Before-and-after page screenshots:
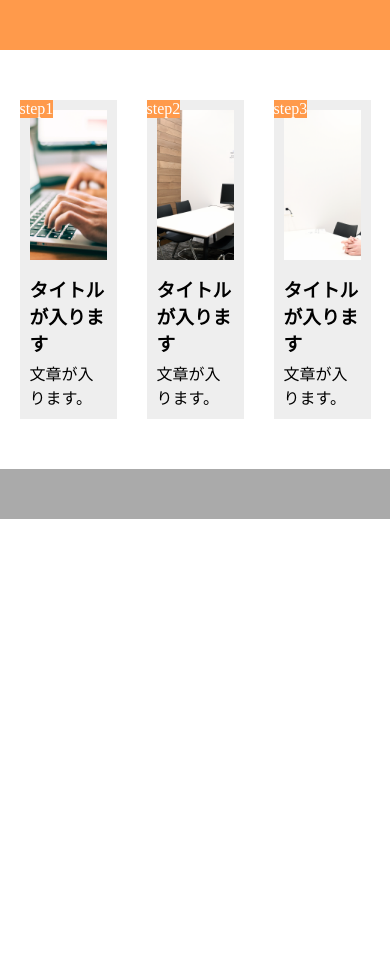
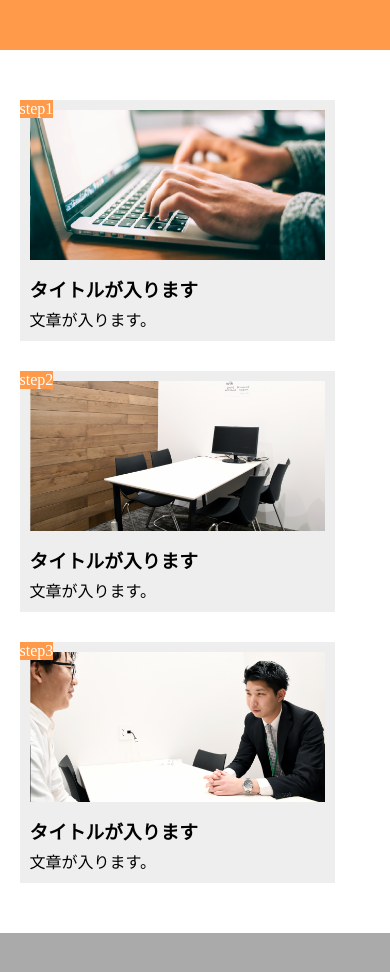
Before and after one commit to takakitenma/exercize, a plain HTML site: page index.html in a window 390 px wide. Before the commit the page ends 844 px from the top, so only its background shows below. Drawn offline with Linux system fonts and the light colour scheme.

Commit message:
[修正]

```diff
--- a/style.css
+++ b/style.css
@@ -80,10 +80,13 @@ footer {
 @media screen and (max-width: 768px) {
   main {
     width: 90%;
+    display: block;
+
   }
 
   .step-box {
     width: 90%;
+    margin-bottom: 30px;
   }
 
 
```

### Prompt
Reproduce the data above in full, exactly as it is, with the pictures left out.

### Task result
Before and after one commit to takakitenma/exercize, a plain HTML site: page index.html in a window 390 px wide. Before the commit the page ends 844 px from the top, so only its background shows below. Drawn offline with Linux system fonts and the light colour scheme.

Commit message:
[修正]

```diff
--- a/style.css
+++ b/style.css
@@ -80,10 +80,13 @@ footer {
 @media screen and (max-width: 768px) {
   main {
     width: 90%;
+    display: block;
+
   }
 
   .step-box {
     width: 90%;
+    margin-bottom: 30px;
   }
 
 
```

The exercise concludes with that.